Candidate Donald Trump's calls for a ban on Muslim immigration are at the heart of a challenge to his revised executive order restricting travel, to be considered Monday by a federal appeals court.
To those who successfully sued to stop enforcement, his statements are clear proof that the order was based on religious discrimination. But to the Trump administration, they are irrelevant, because all that counts is what the president said and did after he took the oath of office.
The government is urging the 4th U.S. Circuit Court of Appeals in Richmond, Virginia, to lift a stay imposed by a federal judge in Maryland on March 16 blocking the administration from carrying out the executive order. The full 15-member court will consider the appeal, bypassing the normal first step of a hearing before a three-judge panel.
More from NBC News:
AGs Say Trump Travel Order Harms Universities, Medical Institutions, Tourism
Crucial for Americans to Resist 'Hate,' Obama Says
Texas Gov. Greg Abbott Signs Law Banning 'Sanctuary Cities'
Justice Department lawyers say the court should evaluate the words of the executive order and the administration's explanation for its purpose, avoiding "judicial psychoanalysis" of what Trump may have meant during the campaign.
"Statements of what candidates might attempt to achieve if elected, which are often simplified and imprecise, are not official acts," the government says. Courts must judge the constitutionality of the executive order by what it says, "not by what supposedly lies at the heart of its drafters."
But the American Civil Liberties Union, representing a group of refugee aid organizations and Muslim residents whose overseas relatives are seeking visas, says Trump never disavowed his plan to target Muslim immigration.
"President Trump publicly committed himself to an indefensible goal: banning Muslims from coming to the United States," and the court should consider those statements in deciding whether the executive order is based on anti-Muslim animus, the ACLU says.
Under the government's approach, the ACLU says, if a politician campaigned on a promise to make Christianity the national religion, the courts would be forbidden to consider the candidate's speeches, literature and websites, no matter how specific and consistent the promises, how quickly they were carried out after the election and how much they affected non-Christians.
The administration's lawyers say the revised order — imposing a 90-day ban on travel from Iran, Sudan, Syria, Libya, Somalia and Yemen — was intended to enhance national security by allowing the government to study its ability to properly vet visa applications from those countries.
The goal was not to restrict travel by Muslims, the Justice Department says in its legal brief submitted ahead of Monday's courtroom showdown. "Those countries represent a small fraction of the world's 50 Muslim-majority nations and approximately ten percent of the global Muslim population."

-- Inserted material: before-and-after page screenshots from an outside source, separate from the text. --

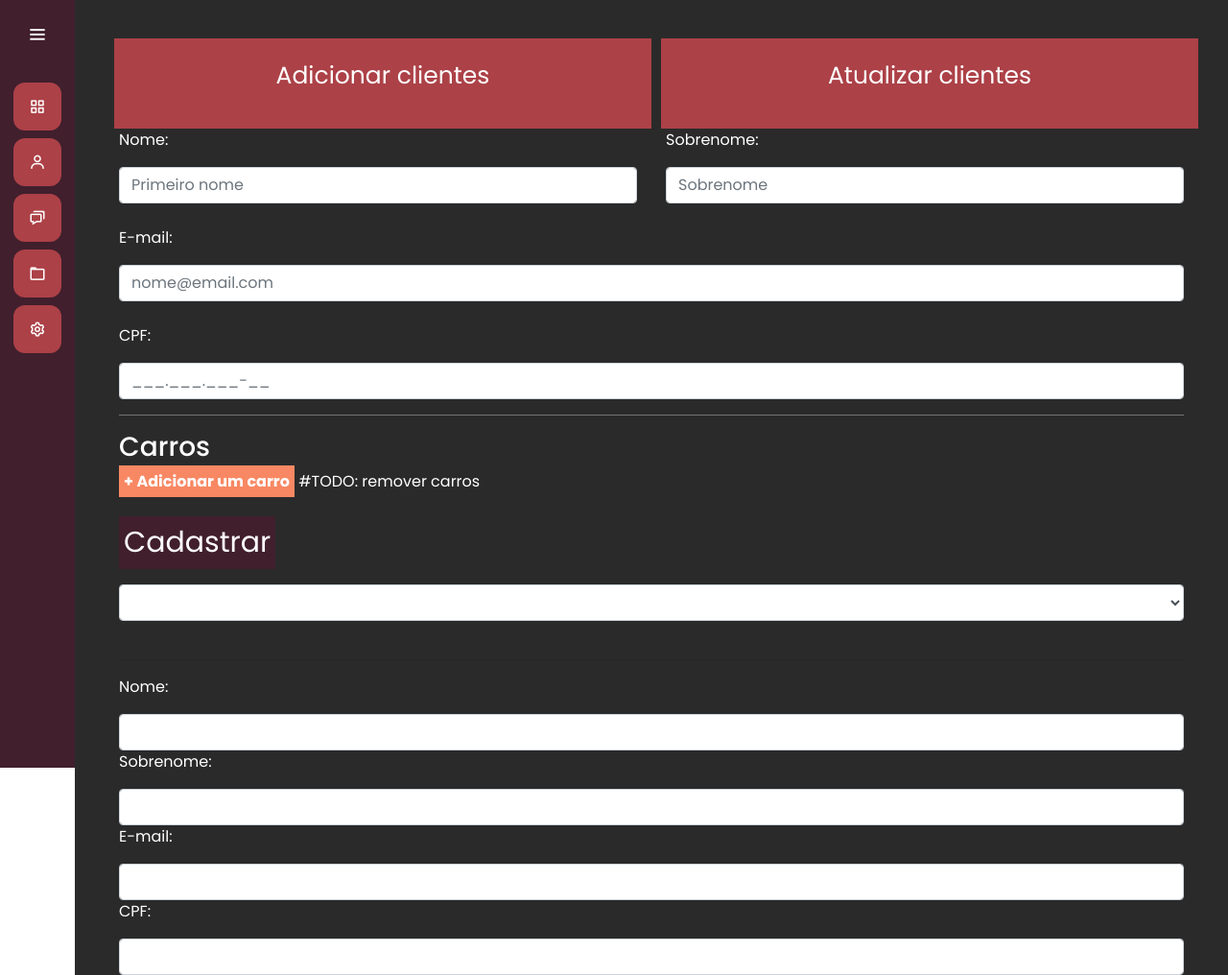
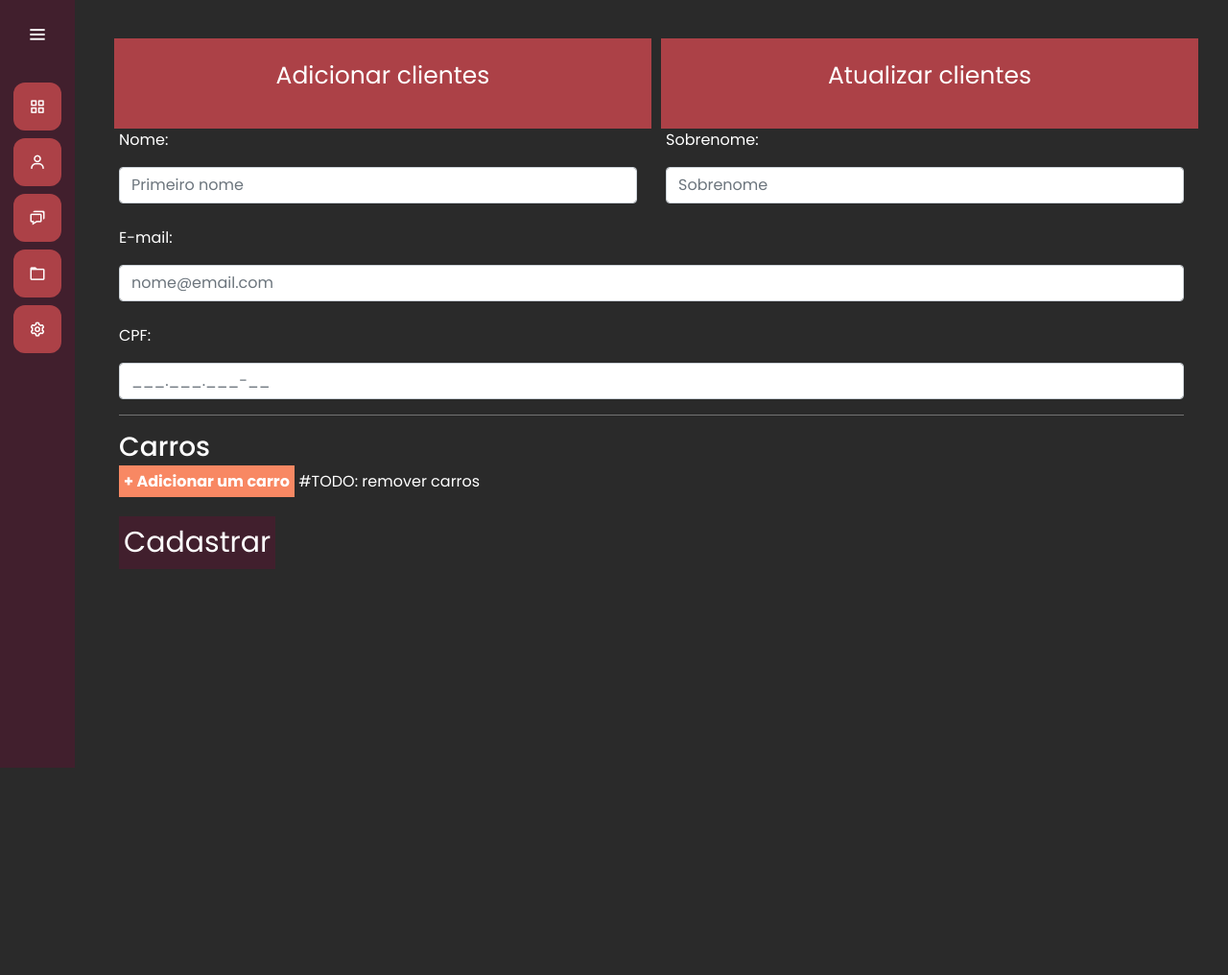
Before and after one commit to MarcosPauloDeveloper/mecanica_lavajato, a Django app: page /clients/ in a window 1280 px wide. Shown: the whole page at 96% size. After the commit the page ends 800 px from the top, so only its background shows below. Run offline with Django 4.2, Linux system fonts and the light colour scheme; tables that the repository leaves empty hold one stand-in row (values such as "Sample post"); lists and menus that the app fills with data are empty.

Commit message:
update clients

```diff
--- a/clients/templates/clients.html
+++ b/clients/templates/clients.html
@@ -23,19 +23,19 @@
                     <div class="row">
                         <div class="col-md">
                             <p>Nome:</p>
-                            <input type="text" class="form-control" placeholder="Primeiro nome" name="nome" value="{{nome}}">
+                            <input type="text" class="form-control" placeholder="Primeiro nome" name="nome" value="">
                         </div>
                         <div class="col-md">
                             <p>Sobrenome:</p>
-                            <input type="text" class="form-control" placeholder="Sobrenome" name="sobrenome" value="{{sobrenome}}">
+                            <input type="text" class="form-control" placeholder="Sobrenome" name="sobrenome" value="">
                         </div>
                     </div>
                     <br>
                     <p>E-mail:</p>
-                    <input type="email" class="form-control" placeholder="nome@email.com" name="email" value="{{email}}">
+                    <input type="email" class="form-control" placeholder="nome@email.com" name="email" value="">
                     <br>
                     <p>CPF:</p>
-                    <input type="text" class="form-control" placeholder="___.___.___-__" name="cpf" value="{{cpf}}">
+                    <input type="text" class="form-control" placeholder="___.___.___-__" name="cpf" value="">
                     <hr style="background-color:gray;">
                     <div class="add-carros">
                         <h3>Carros</h3>
@@ -46,15 +46,15 @@
                                     <br>
                                     <div class="row">
                                         <div class="col-md">
-                                            <input type='text' placeholder='carro' class='form-control' name='carro' value="{{carro}}">
+                                            <input type='text' placeholder='carro' class='form-control' name='carro' value="">
                                         </div>
 
                                         <div class="col-md">
-                                            <input type='text' placeholder='Placa' class='form-control' name='placa' value="{{placa}}">
+                                            <input type='text' placeholder='Placa' class='form-control' name='placa' value="">
                                         </div>
 
                                         <div class="col-md">
-                                            <input type='number' placeholder='ano' class='form-control' name='ano' value="{{ano}}">
+                                            <input type='number' placeholder='ano' class='form-control' name='ano' value="">
                                         </div>
                                     </div>
                             {% endfor%}
@@ -73,13 +73,12 @@
             <div id="att_cliente">
                 <p></p>
                 <select id="cliente-select"  onchange="dados_cliente()" class="form-control">
-                    {% for cliente in clientes %}
-                    <option value="{{cliente.id}}">{{cliente.nome}}</option>
+                    {% for client in clients %}
+                    <option value="{{client.id}}">{{client.nome}} {{ client.sobrenome }}</option>
                     {% endfor %}
                 </select>
                 <br>
                 <hr>
-
                 <div id="form-att-cliente">
                     <p>Nome:</p>
                     <input id="nome" type="text" class='form-control'>
@@ -89,9 +88,6 @@
                     <input id="email" type="text" class='form-control'>
                     <p>CPF:</p>
                     <input id="cpf" type="text" class='form-control'>
-
-
-
                 </div>
             </div>
 
--- a/clients/urls.py
+++ b/clients/urls.py
@@ -4,6 +4,5 @@ from . import views
 
 urlpatterns = [
     path('', views.clients, name='clients'),
-    path('', views.clients),
-
+    path('atualiza_cliente/', views.att_cliente, name='atualiza_cliente')
 ]
--- a/clients/views.py
+++ b/clients/views.py
@@ -1,12 +1,15 @@
 from django.shortcuts import render
-from django.http import HttpResponse
+from django.http import HttpResponse, JsonResponse
 from .models import Client, Car
 import re
+from django.core import serializers
+import json
 
 
 def clients(request):
     if request.method == 'GET':
-        return render(request, 'clients.html')
+        clients_list = Client.objects.all()
+        return render(request, 'clients.html', {'clients': clients_list})
     elif request.method == 'POST':
         nome = request.POST.get('nome')
         sobrenome = request.POST.get('sobrenome')
@@ -36,4 +39,12 @@ def clients(request):
             car = Car(carro=carro, placa=placa, ano=ano, cliente=cliente)
             car.save()
 
-        return HttpResponse('test')
+        return render(request, 'clients.html')
+
+
+def att_cliente(request):
+    id_client = request.POST.get('id_cliente')
+    client = Client.objects.filter(id=id_client)
+    client_json = json.loads(serializers.serialize('json', client))[0]['fields']
+    print(client_json)
+    return JsonResponse(client_json)
--- a/templates/static/clients/css/clients.css
+++ b/templates/static/clients/css/clients.css
@@ -1,12 +1,11 @@
 .card-dashboard{
-
+    cursor: pointer;
     background-color: var(--main-color);
     width: 50%;
     margin-left: 10px;
     margin-top: 40px;
     text-align: center;
     padding: 20px;
-
 }
 
 .text-card{
@@ -29,3 +28,11 @@
     padding: 5px;
     font-size: 30px;
 }
+
+#att_cliente {
+    display: none;
+}
+
+#form-att-cliente {
+    display: none;
+}
```
Also changed, not shown: templates/static/clients/js/clients.js (+40 -0 lines).
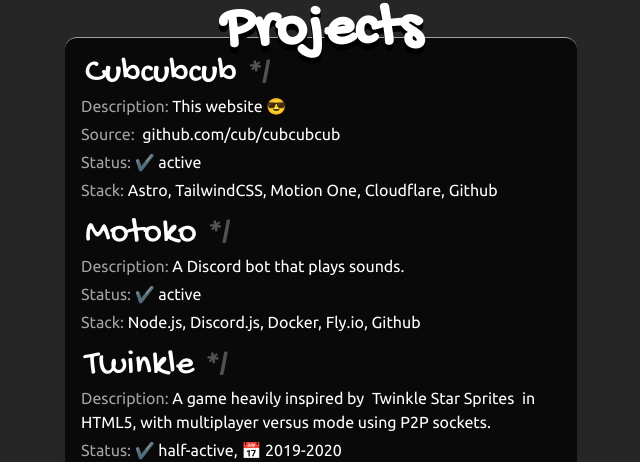
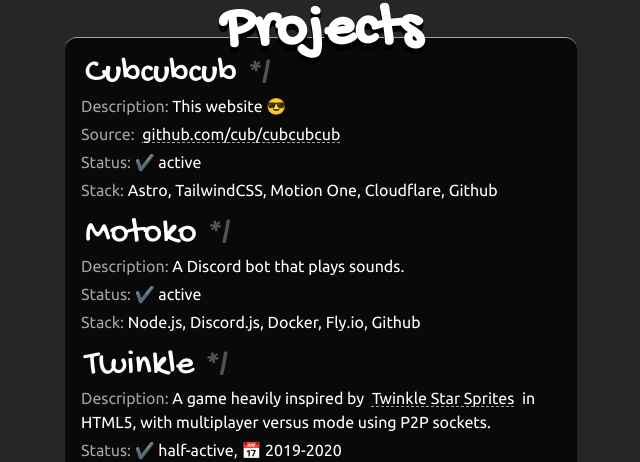
Before and after one commit to cub/cubcubcub, an Astro site: page / in a window 1280 px wide. Shown: the part 2019-2481 px from the top of the page, 319-959 px from the left. Built offline with nearby package versions, Linux system fonts and the light colour scheme; Astro itself is replaced by a stand-in of ours.

Commit message:
fix link style static

```diff
--- a/src/pages/base.css
+++ b/src/pages/base.css
@@ -4,6 +4,6 @@
 
 @layer base {
   a {
-    @apply p-1 leading-none rounded transition bg-transparent hover:bg-white hover:text-black;
+    @apply p-1 underline decoration-dashed decoration-1 decoration-neutral-400 underline-offset-2 leading-none rounded transition bg-transparent hover:bg-white hover:text-black;
   }
 }
```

What's more, the government says, any claim of discrimination now is premature, because visa applicants from those countries can seek waivers from the executive order. The Iranian wife of one of the challengers was granted an immigrant visa May 1, the government says.
But the ACLU counters that the executive order was aimed at countries whose populations are overwhelmingly Muslim. The harm to Muslims in the United States is immediate, the ACLU says, because the Trump order creates feelings of marginalization and exclusion.
The challengers "invoke their rights to be free from government condemnation of their religion within the United States," the ACLU says.
Trump's original travel order, issued seven days after his inauguration on Jan. 20, was blocked by court rulings. Enforcement of the revised order, which was to have taken effect on March 16, was also barred by a federal judge in Hawaii. The 9th U.S. Circuit Court of Appeals will hear an appeal of that ruling later in the month.
Both appeals courts would have to rule in the administration's favor to allow enforcement of the revised executive order. But if either court rules against the government, an appeal to the Supreme Court seems certain.